He stated that if Europe’s energy prices rise too much, then European factories would have to close down.

Persson, Nuveen’s economist estimates that an EU economy with a Brent crude oil cost of $120 a barrel would lose 2 percentage points. The rise in oil prices is likely to reduce the U.S. economy by 1 percentage point, partly due to its higher domestic production and lower taxes.

According to ICI data, U.S. equity funds have received $44.5 billion in new inflows from February while global stock funds have pulled back, with $2 billion of outflows.

Funds that focus on commodities have received $7.7 Billion in inflows from the beginning of the year.
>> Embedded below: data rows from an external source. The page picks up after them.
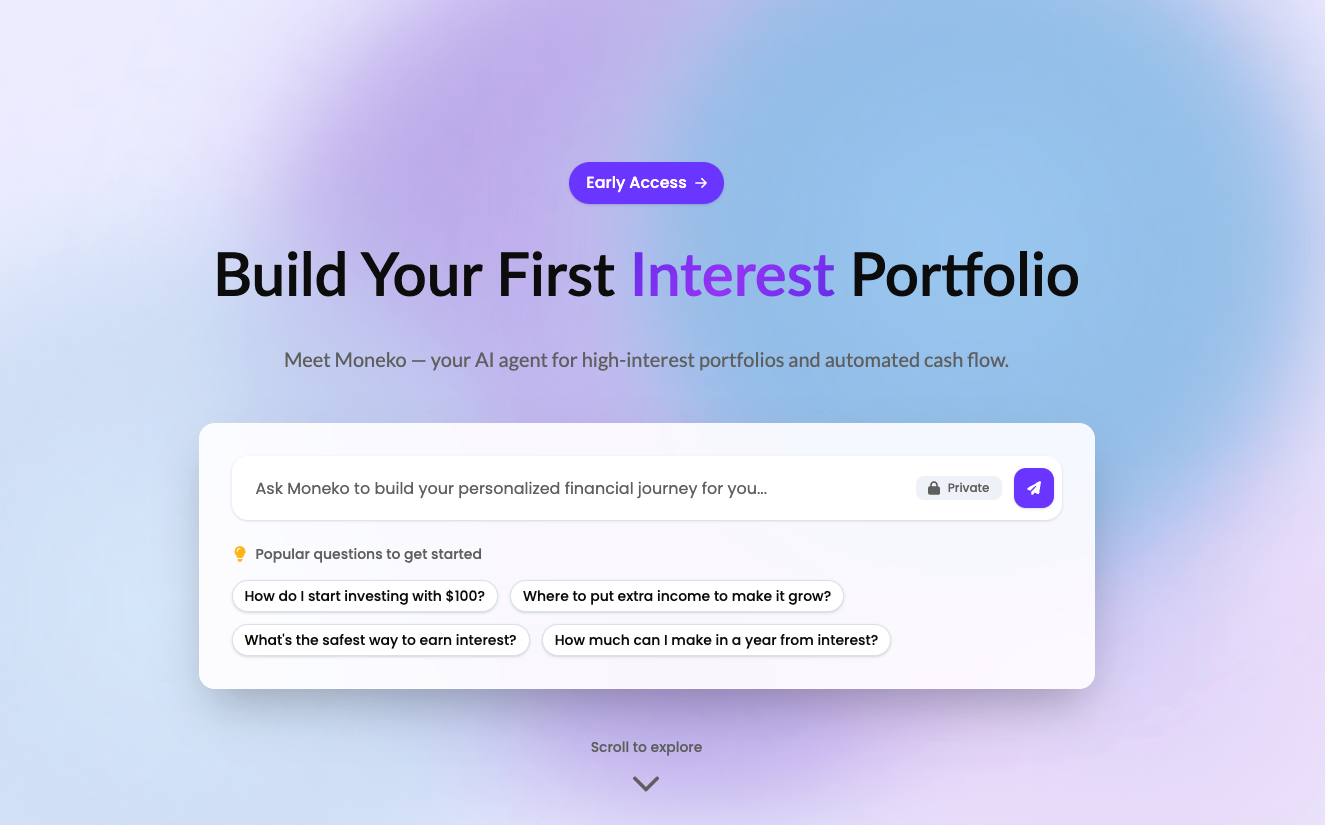
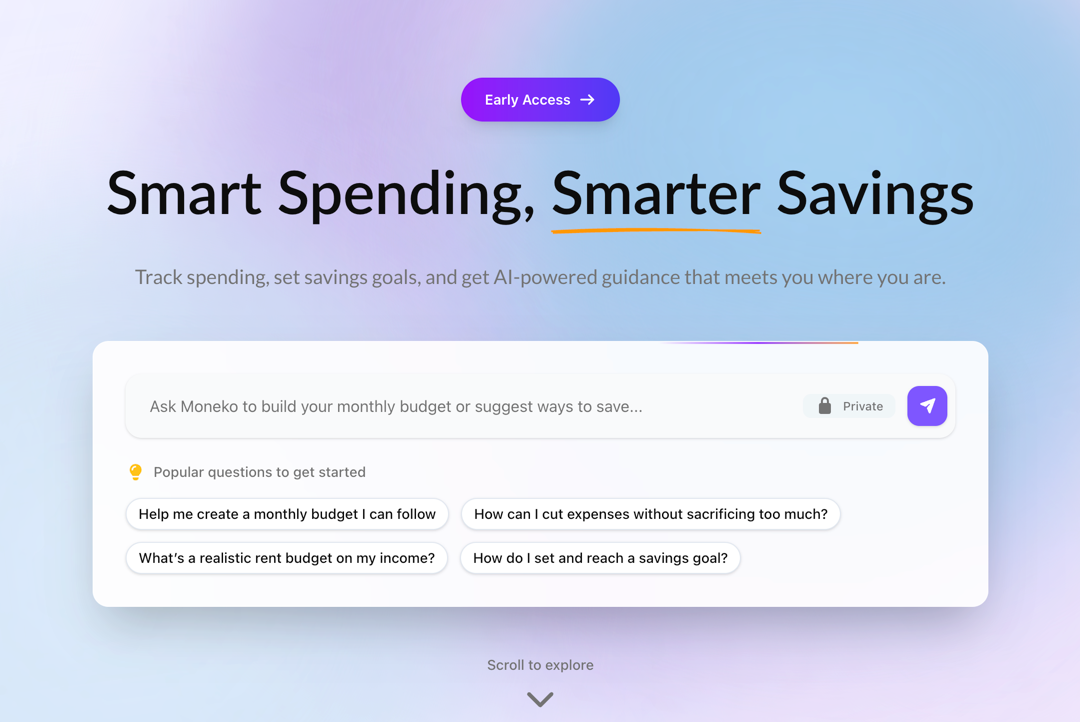
test

Changed region(s): [[0.0611, 0.0, 1.0, 0.9751], [0.0917, 0.0914, 0.9167, 0.3961]]

diff --git a/src/routes/index.tsx b/src/routes/index.tsx
@@ -6,6 +6,7 @@ import { HomeHeader } from "@/components/index/header";
 import { getCanonicalUrl } from "@/utils/canonical";
 import { seo } from "@/utils/seo";
 import { Helmet } from "@dr.pogodin/react-helmet";
+import { motion } from "framer-motion";
 // Dynamic content system
 import passiveIncomeVariants from "@/data/home/passive-income-variants.json";
 
@@ -88,10 +89,6 @@ export default function HomePage() {
     ]
   };
 
-  // Safari iOS streaming fix: Safari buffers HTML until ~650B gzipped
-  // Adding invisible padding triggers streaming: https://github.com/remix-run/remix/issues/5804
-  const safariStreamingPadding = '\u200b'.repeat(200);
-
   return (
     <div className="relative min-h-screen bg-moneko-background">
       <Helmet>
@@ -103,9 +100,6 @@ export default function HomePage() {
         <script type="application/ld+json">{JSON.stringify(structuredData)}</script>
       </Helmet>
 
-      {/* Safari iOS streaming fix - invisible padding */}
-      <div style={{ width: 0, height: 0, overflow: 'hidden' }} dangerouslySetInnerHTML={{ __html: safariStreamingPadding }} />
-
       <AmbientHalo />
 
       {/* Header */}
@@ -114,44 +108,84 @@ export default function HomePage() {
       </nav>
 
       {/* Hero Section - Transparent background with halo */}
-      <section className="relative">
+      <motion.section
+        className="relative"
+        initial={{ opacity: 0 }}
+        whileInView={{ opacity: 1 }}
+        viewport={{ once: true, margin: "-50px" }}
+        transition={{ duration: 0.6 }}
+      >
         <HeroSection data={pageData} />
-      </section>
+      </motion.section>
 
-          {/* Video Section */}
-          <section className="relative bg-white/80 dark:bg-gray-900/80">
+      {/* Video Section */}
+      <motion.section
+        className="relative bg-white/80 dark:bg-gray-900/80"
+        initial={{ opacity: 0 }}
+        whileInView={{ opacity: 1 }}
+        viewport={{ once: true, margin: "-50px" }}
+        transition={{ duration: 0.6 }}
+      >
         <VideoSection data={pageData} />
-      </section>
-
+      </motion.section>
 
       {/* Features Bento Grid Section */}
-      <section className="relative bg-white/80 dark:bg-gray-900/80">
+      <motion.section
+        className="relative bg-white/80 dark:bg-gray-900/80"
+        initial={{ opacity: 0 }}
+        whileInView={{ opacity: 1 }}
+        viewport={{ once: true, margin: "-50px" }}
+        transition={{ duration: 0.6 }}
+      >
         <FeaturesBentoGrid />
-      </section>
+      </motion.section>
 
-  
-         {/* DashboardShowcase Section */}
-         <section className="relative bg-white/80 dark:bg-gray-900/80">
+      {/* DashboardShowcase Section */}
+      <motion.section
+        className="relative bg-white/80 dark:bg-gray-900/80"
+        initial={{ opacity: 0 }}
+        whileInView={{ opacity: 1 }}
+        viewport={{ once: true, margin: "-50px" }}
+        transition={{ duration: 0.6 }}
+      >
         <DashboardShowcase />
-      </section>
+      </motion.section>
 
       {/* Three Steps Section */}
-      <section className="relative bg-white/80 dark:bg-gray-900/80">
+      <motion.section
+        className="relative bg-white/80 dark:bg-gray-900/80"
+        initial={{ opacity: 0 }}
+        whileInView={{ opacity: 1 }}
+        viewport={{ once: true, margin: "-50px" }}
+        transition={{ duration: 0.6 }}
+      >
         <ThreeStepsSection data={pageData} />
-      </section>
+      </motion.section>
 
       {/* Testimonials Section */}
       {/* <TestimonialsSection /> */}
 
       {/* Expert-Led Lessons Section */}
-      <section className="relative bg-white/80 dark:bg-gray-900/80">
+      <motion.section
+        className="relative bg-white/80 dark:bg-gray-900/80"
+        initial={{ opacity: 0 }}
+        whileInView={{ opacity: 1 }}
+        viewport={{ once: true, margin: "-50px" }}
+        transition={{ duration: 0.6 }}
+      >
         <ExpertLessonsSection data={pageData} />
-      </section>
+      </motion.section>
 
       {/* FAQ Section */}
-      <section className="relative ">
+      <motion.section
+        className="relative"
+        initial={{ opacity: 0 }}
+        whileInView={{ opacity: 1 }}
+        viewport={{ once: true, margin: "-50px" }}
+        transition={{ duration: 0.6 }}
+      >
         <FAQSection />
-      </section>
+      </motion.section>
 
       {/* Footer */}
       <Footer />

diff --git a/src/routes/pricing.tsx b/src/routes/pricing.tsx
@@ -276,15 +276,8 @@ function PricingPage() {
     }
   };
 
-  // Safari iOS streaming fix: Safari buffers HTML until ~650B gzipped
-  // Adding invisible padding triggers streaming: https://github.com/remix-run/remix/issues/5804
-  const safariStreamingPadding = '\u200b'.repeat(200);
-
   return (
     <AmbientHaloLayout>
-      {/* Safari iOS streaming fix - invisible padding */}
-      <div style={{ width: 0, height: 0, overflow: 'hidden' }} dangerouslySetInnerHTML={{ __html: safariStreamingPadding }} />
-
       {/* GEO-Optimized FAQ Schema for Pricing */}
       <StructuredData
         type="faq"
@@ -309,13 +302,21 @@ function PricingPage() {
       />
 
       <HomeHeader />
-      <div      
+      <motion.div
         className="container mx-auto min-h-screen px-4 py-12 md:py-20"
+        initial={{ opacity: 0 }}
+        whileInView={{ opacity: 1 }}
+        viewport={{ once: true, margin: "-50px" }}
+        transition={{ duration: 0.6 }}
       >
-     
 
-        <header
+
+        <motion.header
           className="mb-16 text-center md:mb-20"
+          initial={{ opacity: 0, y: 20 }}
+          whileInView={{ opacity: 1, y: 0 }}
+          viewport={{ once: true, margin: "-50px" }}
+          transition={{ duration: 0.6 }}
         >
           <h1
             className="mb-6 text-3xl font-bold text-foreground sm:text-4xl lg:text-5xl"
@@ -342,11 +343,15 @@ function PricingPage() {
           <span className="sr-only" aria-live="polite" aria-atomic="true">
             {billingPeriodMessage}
           </span>
-        </header>
+        </motion.header>
 
-        <div
+        <motion.div
           className="mt-12 grid grid-cols-1 justify-center gap-8 md:grid-cols-2 lg:grid-cols-3"
           id="pricing-tiers"
+          initial={{ opacity: 0 }}
+          whileInView={{ opacity: 1 }}
+          viewport={{ once: true, margin: "-50px" }}
+          transition={{ duration: 0.6 }}
         >
           {pricingTiers.map((tier) => (
             <div
@@ -467,16 +472,41 @@ function PricingPage() {
               </Card>
             </div>
           ))}
-        </div>
+        </motion.div>
 
-        <FeatureComparisonGrid prefersReducedMotion={prefersReducedMotion} />
+        <motion.div
+          initial={{ opacity: 0 }}
+          whileInView={{ opacity: 1 }}
+          viewport={{ once: true, margin: "-50px" }}
+          transition={{ duration: 0.6 }}
+        >
+          <FeatureComparisonGrid prefersReducedMotion={prefersReducedMotion} />
+        </motion.div>
 
-        <SocialProofSection prefersReducedMotion={prefersReducedMotion} />
+        <motion.div
+          initial={{ opacity: 0 }}
+          whileInView={{ opacity: 1 }}
+          viewport={{ once: true, margin: "-50px" }}
+          transition={{ duration: 0.6 }}
+        >
+          <SocialProofSection prefersReducedMotion={prefersReducedMotion} />
+        </motion.div>
 
-        <FaqSection faqData={faqData} />
+        <motion.div
+          initial={{ opacity: 0 }}
+          whileInView={{ opacity: 1 }}
+          viewport={{ once: true, margin: "-50px" }}
+          transition={{ duration: 0.6 }}
+        >
+          <FaqSection faqData={faqData} />
+        </motion.div>
 
-        <div
+        <motion.div
           className="mt-20 md:mt-24"
+          initial={{ opacity: 0 }}
+          whileInView={{ opacity: 1 }}
+          viewport={{ once: true, margin: "-50px" }}
+          transition={{ duration: 0.6 }}
         >
           <Card className="text-center bg-subtle-background">
             <CardHeader className="pb-4">
@@ -498,8 +528,8 @@ function PricingPage() {
               </Button>
             </CardContent>
           </Card>
-        </div>
-      </div>
+        </motion.div>
+      </motion.div>
       {isLoading && (
         <div className="fixed inset-0 z-50 flex items-center justify-center bg-black/50 backdrop-blur-sm">
           <Card className="p-8 shadow-xl">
This includes the biggest one-week net gain since August 2020 according to ICI data.

These inflows were accompanied by sharp price rises in raw material that has benefited commodities exporters like Australia and Indonesia.

Advisor Asset Management chief investment officer Cliff Corso said, “We see a long surge of opportunity in commodities”

As a hedge against higher inflation and stagflation, his fund holds positions in emerging markets equities as well as commodities from oil-rich nations like Mexico.

According to Lindsey Bell (chief markets and money strategist, Ally), a strong job market, as well as domestic energy sources, should make U.S. equity, particularly dividend-paying, attractive even in rising inflation.

She said, “The consumer continues to be healthy and has been capable of absorbing higher inflation thus far.”